On October 3, investigators say they have found a hard disk in Madsen&39;s workshop that contained fetish films in which women were tortured, decapitated and burned alive. Madsen claims the hard drive is not his.

Prosecutors also reveal autopsy results which show Wall was stabbed 14 times in her genital area and once in the chest before her death.

After an extensive search in Danish waters, Copenhagen police announce on October 7 they have found Wall&39;s head, legs, a sweater and a knife in Koge Bay.

READ: Kim Wall and what all women fear

Forensic results show no sign of a fracture on her skull.

&39;Brought a saw&39; 

Danish divers find both of Wall&39;s arms on November 21 and 29, respectively, near the same area where her other body parts were discovered.

A January 24 charge sheet says Madsen tied Wall up by the head, arms and legs before beating, "stabbing and cutting her".




Prosecutors say Madsen, who faces a life sentence if found guilty, "brought a saw, knife, sharpened screwdriver, straps, strips and pipes" on board the vessel with the intention of killing Wall.

Neither the cause of death nor the motive has been established, but investigators believe Wall was strangled or had her throat cut as part of a sadistic sex crime.

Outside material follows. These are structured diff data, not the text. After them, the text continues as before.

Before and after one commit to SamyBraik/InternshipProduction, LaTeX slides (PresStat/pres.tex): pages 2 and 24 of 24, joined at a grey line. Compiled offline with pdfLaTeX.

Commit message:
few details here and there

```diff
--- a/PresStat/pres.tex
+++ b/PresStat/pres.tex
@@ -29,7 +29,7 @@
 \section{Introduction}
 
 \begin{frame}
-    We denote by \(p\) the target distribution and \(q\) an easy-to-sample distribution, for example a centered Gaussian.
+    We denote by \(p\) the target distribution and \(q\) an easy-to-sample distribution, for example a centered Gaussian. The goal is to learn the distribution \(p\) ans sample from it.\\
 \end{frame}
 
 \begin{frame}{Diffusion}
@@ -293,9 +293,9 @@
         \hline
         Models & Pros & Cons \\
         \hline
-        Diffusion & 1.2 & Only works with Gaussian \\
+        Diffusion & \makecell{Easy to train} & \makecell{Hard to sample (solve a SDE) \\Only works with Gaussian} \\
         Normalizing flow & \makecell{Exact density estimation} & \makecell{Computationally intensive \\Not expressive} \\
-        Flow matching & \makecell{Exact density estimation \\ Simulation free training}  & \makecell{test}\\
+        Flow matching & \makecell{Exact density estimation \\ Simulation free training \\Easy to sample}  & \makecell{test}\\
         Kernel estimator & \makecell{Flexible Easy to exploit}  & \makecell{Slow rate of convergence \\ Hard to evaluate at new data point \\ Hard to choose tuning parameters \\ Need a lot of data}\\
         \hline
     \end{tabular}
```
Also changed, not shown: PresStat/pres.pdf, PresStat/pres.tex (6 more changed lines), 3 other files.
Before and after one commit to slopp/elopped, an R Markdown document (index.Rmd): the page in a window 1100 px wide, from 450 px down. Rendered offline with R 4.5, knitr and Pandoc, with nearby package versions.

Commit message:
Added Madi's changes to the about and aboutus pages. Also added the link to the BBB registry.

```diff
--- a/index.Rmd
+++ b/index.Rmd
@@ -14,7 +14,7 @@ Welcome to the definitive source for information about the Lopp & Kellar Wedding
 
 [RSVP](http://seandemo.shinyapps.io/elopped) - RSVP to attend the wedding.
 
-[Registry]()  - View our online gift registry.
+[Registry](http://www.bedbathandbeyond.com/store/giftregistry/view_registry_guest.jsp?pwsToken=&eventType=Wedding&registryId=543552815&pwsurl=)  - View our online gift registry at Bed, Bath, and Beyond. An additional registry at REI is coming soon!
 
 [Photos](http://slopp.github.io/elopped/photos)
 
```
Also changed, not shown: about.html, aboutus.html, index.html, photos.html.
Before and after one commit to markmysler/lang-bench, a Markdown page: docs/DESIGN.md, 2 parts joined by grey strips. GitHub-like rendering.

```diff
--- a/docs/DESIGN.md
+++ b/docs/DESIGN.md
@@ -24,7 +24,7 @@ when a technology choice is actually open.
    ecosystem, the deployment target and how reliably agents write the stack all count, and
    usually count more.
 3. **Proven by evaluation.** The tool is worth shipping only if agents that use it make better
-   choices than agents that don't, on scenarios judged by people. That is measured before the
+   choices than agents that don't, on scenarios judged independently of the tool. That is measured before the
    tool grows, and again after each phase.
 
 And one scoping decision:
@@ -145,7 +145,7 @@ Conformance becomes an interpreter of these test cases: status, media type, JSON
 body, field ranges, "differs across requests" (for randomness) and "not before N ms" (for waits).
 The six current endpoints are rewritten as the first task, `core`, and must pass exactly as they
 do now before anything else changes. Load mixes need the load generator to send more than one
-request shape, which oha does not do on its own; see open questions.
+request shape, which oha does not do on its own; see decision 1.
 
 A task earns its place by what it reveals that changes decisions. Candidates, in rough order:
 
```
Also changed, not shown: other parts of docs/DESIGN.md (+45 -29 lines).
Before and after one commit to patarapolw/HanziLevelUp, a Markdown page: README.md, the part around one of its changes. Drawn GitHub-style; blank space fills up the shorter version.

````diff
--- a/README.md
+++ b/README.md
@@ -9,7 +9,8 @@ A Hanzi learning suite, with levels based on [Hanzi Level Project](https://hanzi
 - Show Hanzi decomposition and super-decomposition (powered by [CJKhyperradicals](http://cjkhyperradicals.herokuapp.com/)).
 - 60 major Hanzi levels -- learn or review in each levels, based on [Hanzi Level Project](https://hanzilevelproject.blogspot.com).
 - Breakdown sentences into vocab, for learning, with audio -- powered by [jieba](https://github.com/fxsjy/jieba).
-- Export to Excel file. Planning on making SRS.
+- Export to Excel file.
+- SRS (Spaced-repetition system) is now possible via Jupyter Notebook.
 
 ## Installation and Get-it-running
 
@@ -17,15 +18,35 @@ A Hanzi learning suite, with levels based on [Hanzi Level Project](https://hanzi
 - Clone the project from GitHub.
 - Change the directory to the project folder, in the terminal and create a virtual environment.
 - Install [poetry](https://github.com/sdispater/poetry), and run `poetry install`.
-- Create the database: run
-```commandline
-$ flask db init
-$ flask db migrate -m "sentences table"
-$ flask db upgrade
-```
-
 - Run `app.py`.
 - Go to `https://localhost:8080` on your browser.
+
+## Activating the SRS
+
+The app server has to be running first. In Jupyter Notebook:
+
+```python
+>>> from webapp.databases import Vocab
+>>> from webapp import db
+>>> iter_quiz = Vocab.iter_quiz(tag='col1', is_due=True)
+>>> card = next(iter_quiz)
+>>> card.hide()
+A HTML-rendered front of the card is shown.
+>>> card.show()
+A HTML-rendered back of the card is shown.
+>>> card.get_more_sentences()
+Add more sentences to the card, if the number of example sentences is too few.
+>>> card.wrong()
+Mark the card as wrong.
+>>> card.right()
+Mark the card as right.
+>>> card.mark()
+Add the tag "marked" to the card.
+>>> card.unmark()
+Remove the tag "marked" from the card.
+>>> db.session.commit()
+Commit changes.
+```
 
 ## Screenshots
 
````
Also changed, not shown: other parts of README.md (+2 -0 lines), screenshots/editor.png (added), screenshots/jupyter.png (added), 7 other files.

Madsen has changed his story several times about how he claims Wall died.